In the listing, find every line that has the string "locked" and copy it.
Start of STUDY MATERIAL
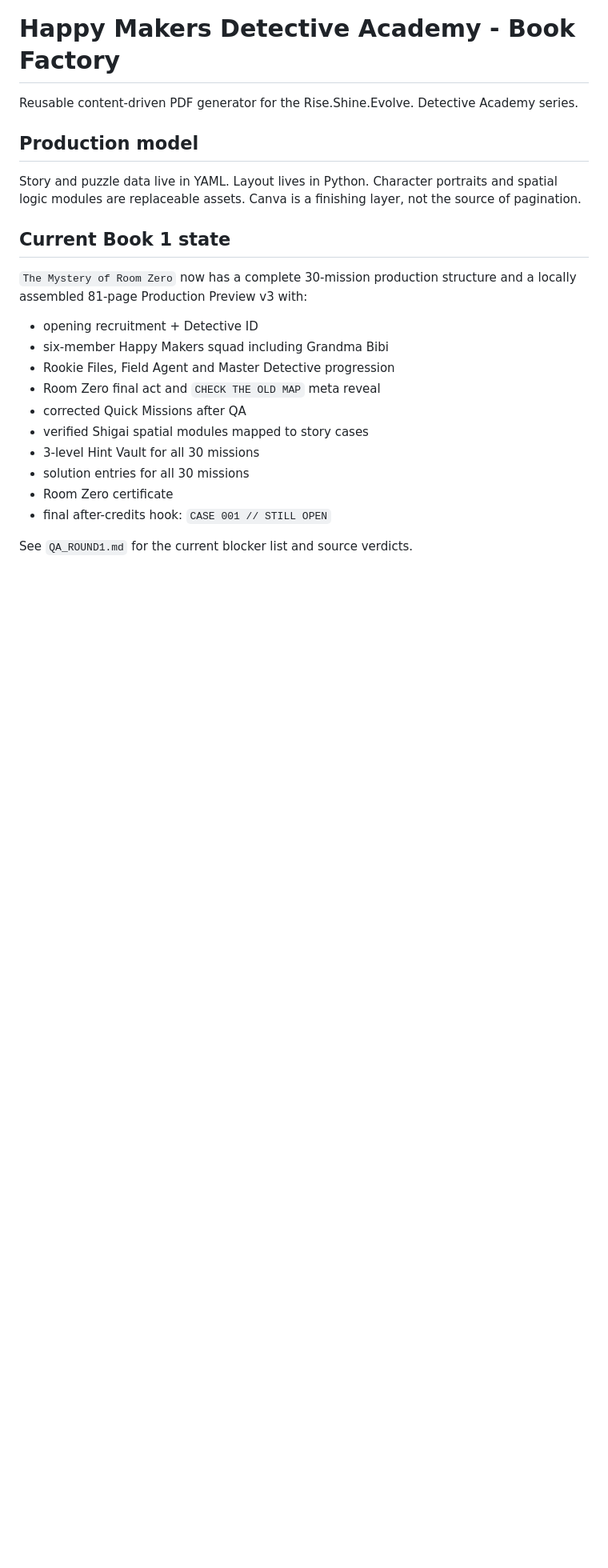
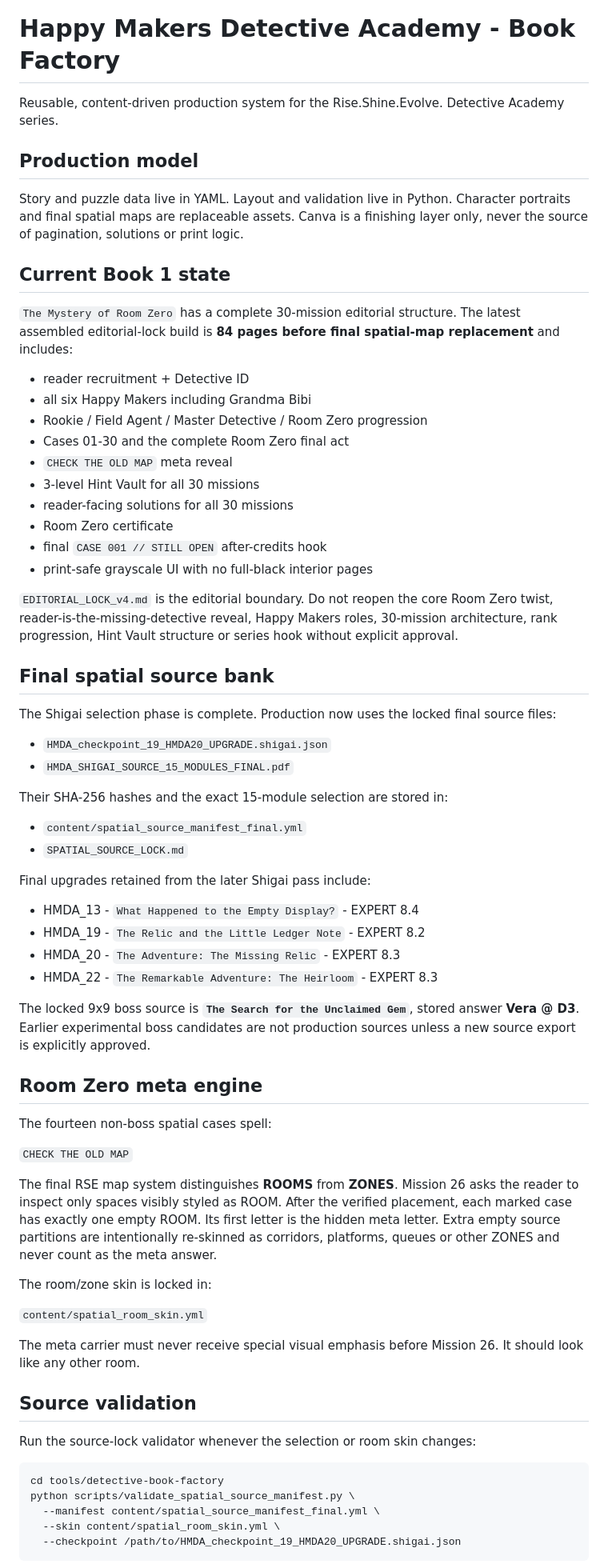
Before and after one commit to riseshineevolve-source/RISE.SHINE.EVOLVE, a Markdown page: tools/detective-book-factory/README.md, the part around one of its changes. Shown at 80% size. Rendered like a GitHub page; blank space fills up the shorter version.

````diff
--- a/tools/detective-book-factory/README.md
+++ b/tools/detective-book-factory/README.md
@@ -1,24 +1,72 @@
 # Happy Makers Detective Academy - Book Factory
 
-Reusable content-driven PDF generator for the Rise.Shine.Evolve. Detective Academy series.
+Reusable, content-driven production system for the Rise.Shine.Evolve. Detective Academy series.
 
 ## Production model
 
-Story and puzzle data live in YAML. Layout lives in Python. Character portraits and spatial logic modules are replaceable assets. Canva is a finishing layer, not the source of pagination.
+Story and puzzle data live in YAML. Layout and validation live in Python. Character portraits and final spatial maps are replaceable assets. Canva is a finishing layer only, never the source of pagination, solutions or print logic.
 
 ## Current Book 1 state
 
-`The Mystery of Room Zero` now has a complete 30-mission production structure and a locally assembled 81-page Production Preview v3 with:
+`The Mystery of Room Zero` has a complete 30-mission editorial structure. The latest assembled editorial-lock build is **84 pages before final spatial-map replacement** and includes:
 
-- opening recruitment + Detective ID
-- six-member Happy Makers squad including Grandma Bibi
-- Rookie Files, Field Agent and Master Detective progression
-- Room Zero final act and `CHECK THE OLD MAP` meta reveal
-- corrected Quick Missions after QA
-- verified Shigai spatial modules mapped to story cases
+- reader recruitment + Detective ID
+- all six Happy Makers including Grandma Bibi
+- Rookie / Field Agent / Master Detective / Room Zero progression
+- Cases 01-30 and the complete Room Zero final act
+- `CHECK THE OLD MAP` meta reveal
 - 3-level Hint Vault for all 30 missions
-- solution entries for all 30 missions
+- reader-facing solutions for all 30 missions
 - Room Zero certificate
-- final after-credits hook: `CASE 001 // STILL OPEN`
+- final `CASE 001 // STILL OPEN` after-credits hook
+- print-safe grayscale UI with no full-black interior pages
 
-See `QA_ROUND1.md` for the current blocker list and source verdicts.
+`EDITORIAL_LOCK_v4.md` is the editorial boundary. Do not reopen the core Room Zero twist, reader-is-the-missing-detective reveal, Happy Makers roles, 30-mission architecture, rank progression, Hint Vault structure or series hook without explicit approval.
+
+## Final spatial source bank
+
+The Shigai selection phase is complete. Production now uses the locked final source files:
+
+- `HMDA_checkpoint_19_HMDA20_UPGRADE.shigai.json`
+- `HMDA_SHIGAI_SOURCE_15_MODULES_FINAL.pdf`
+
+Their SHA-256 hashes and the exact 15-module selection are stored in:
+
+- `content/spatial_source_manifest_final.yml`
+- `SPATIAL_SOURCE_LOCK.md`
+
+Final upgrades retained from the later Shigai pass include:
+
+- HMDA_13 - `What Happened to the Empty Display?` - EXPERT 8.4
+- HMDA_19 - `The Relic and the Little Ledger Note` - EXPERT 8.2
+- HMDA_20 - `The Adventure: The Missing Relic` - EXPERT 8.3
+- HMDA_22 - `The Remarkable Adventure: The Heirloom` - EXPERT 8.3
+
+The locked 9x9 boss source is **`The Search for the Unclaimed Gem`**, stored answer **Vera @ D3**. Earlier experimental boss candidates are not production sources unless a new source export is explicitly approved.
+
+## Room Zero meta engine
+
+The fourteen non-boss spatial cases spell:
+
+`CHECK THE OLD MAP`
+
+The final RSE map system distinguishes **ROOMS** from **ZONES**. Mission 26 asks the reader to inspect only spaces visibly styled as ROOM. After the verified placement, each marked case has exactly one empty ROOM. Its first letter is the hidden meta letter. Extra empty source partitions are intentionally re-skinned as corridors, platforms, queues or other ZONES and never count as the meta answer.
+
+The room/zone skin is locked in:
+
+`content/spatial_room_skin.yml`
+
+The meta carrier must never receive special visual emphasis before Mission 26. It should look like any other room.
+
+## Source validation
+
+Run the source-lock validator whenever the selection or room skin changes:
+
+```bash
+cd tools/detective-book-factory
+python scripts/validate_spatial_source_manifest.py \
+  --manifest content/spatial_source_manifest_final.yml \
+  --skin content/spatial_room_skin.yml \
+  --checkpoint /path/to/HMDA_checkpoint_19_HMDA20_UPGRADE.shigai.json
+```
+
````
Also changed, not shown: other parts of tools/detective-book-factory/README.md (+42 -48 lines).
End of STUDY MATERIAL
RESPONSE AREA
+The Shigai selection phase is complete. Production now uses the locked final source files:
+The locked 9x9 boss source is **`The Search for the Unclaimed Gem`**, stored answer **Vera @ D3**. Earlier experimental boss candidates are not production sources unless a new source export is explicitly approved.
+The room/zone skin is locked in:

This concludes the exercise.